as I mentioned in my previous post Tony Buttler and others have been searching for the 46,000 lb Mossie GA drawing that DeHavillands are known to have produced...they've had no luck so far.

As to the Sabre Mossie here is a side-view drawing I've posted previously that was printed in an Air Britain quarterly last year,
and Aircraft A was a jet-powered Mossie.

Note that while both of these were larger than the Mossie it was only be  matter of a few feet in wingspan and length and as such are much smaller than the 4 Merlin 46,000lb night-bomber.

I'd say that your concept of using a 1/48th Mossie to build a 1/72 model of the night-bomber is spot on as a 1/48th kit of any given subject is 1.5 times larger than the same aircraft in 1/72.
A 1/48th scale Mossie would give, in 1/72nd scale, a bomber with a wingspan around 81' 3" and a length around 60' 9"...a little smaller than my WAG dimensions made using peformance figures as a scaling factor, but close enough for guvment work.
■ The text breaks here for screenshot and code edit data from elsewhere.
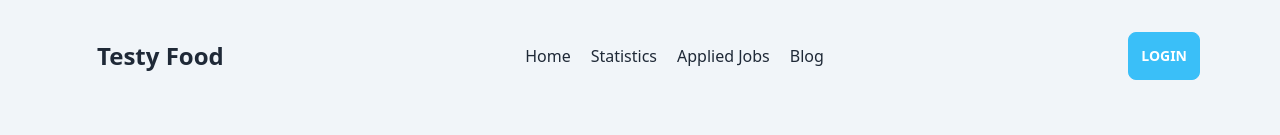
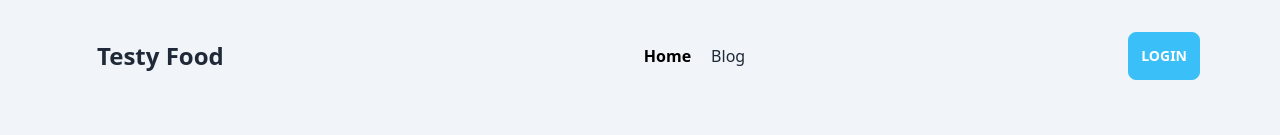
Before and after one commit to MoumitaRashidBushra/testyfoodclient, a React (Vite) app: page / in a window 1280 px wide. Shown: the top 135 px of the page. Built offline with nearby package versions, Linux system fonts and the light colour scheme; no server answers.

Commit message:
active link add

```diff
--- /dev/null
+++ b/src/Pages/Home/ActiveLink/ActiveLink.jsx
@@ -0,0 +1,20 @@
+import React from 'react';
+import { NavLink } from 'react-router-dom';
+
+const ActiveLink = ({ to, children }) => {
+    return (
+        <NavLink
+            to={to}
+            className={({ isActive }) =>
+                isActive
+                    ? "text-black font-bold me-5 ms-5" : ""
+            }
+
+        >
+            {children}
+
+        </NavLink>
+    );
+};
+
+export default ActiveLink;
--- a/src/Shared/Navber/Navber.jsx
+++ b/src/Shared/Navber/Navber.jsx
@@ -1,6 +1,7 @@
 import React, { useContext } from 'react';
 import { Link } from 'react-router-dom';
 import { AuthContext } from '../../Provider/AuthProvider';
+import ActiveLink from '../../Pages/Home/ActiveLink/ActiveLink';
 
 const Navber = () => {
     const { user, logout } = useContext(AuthContext);
@@ -18,10 +19,9 @@ const Navber = () => {
                 </div>
 
                 <div >
-                    <Link to='/' className='me-5'>Home</Link >
-                    <Link to='statistics' className='me-5'>Statistics</Link >
-                    <Link to='job' className='me-5' >Applied Jobs</Link >
-                    <Link to='blog' className='me-5'>Blog</Link >
+                    <ActiveLink to='/' className='me-5'>Home</ActiveLink >
+                    <ActiveLink to='blog' className='me-5'>Blog</ActiveLink>
+
                 </div>
 
                 <div className='flex justify-between items-center flex-col  md:flex-row gap-4'>
```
As a suggestion I'd go with your plan of  the wings and fuselage from the 1/48th Mossie, but modify  the engine nacelles from two 1/72nd scale Mossies rather than use Lancaster nacelles as De Havillands would not have been happy with something as lumpy looking as the AVRO nacelles.  :D

Cheers, Jon


OK using Jeffrey's notion as starting point here's a first stab at a 4-engined Mossie bomber.

Note that along with using Mossie style canopy, engine nacelles and radiator assemblies I also ended up reducing the wing chord of the design by scaling the wingtips down by the same factor as the engines and canopy and then moved the trailing edge up to match.

The proportions of the flaps, ailerons, trimtabs etcetera also need modifying.

I'll be working up the other views over the next few days.

Cheers, Jon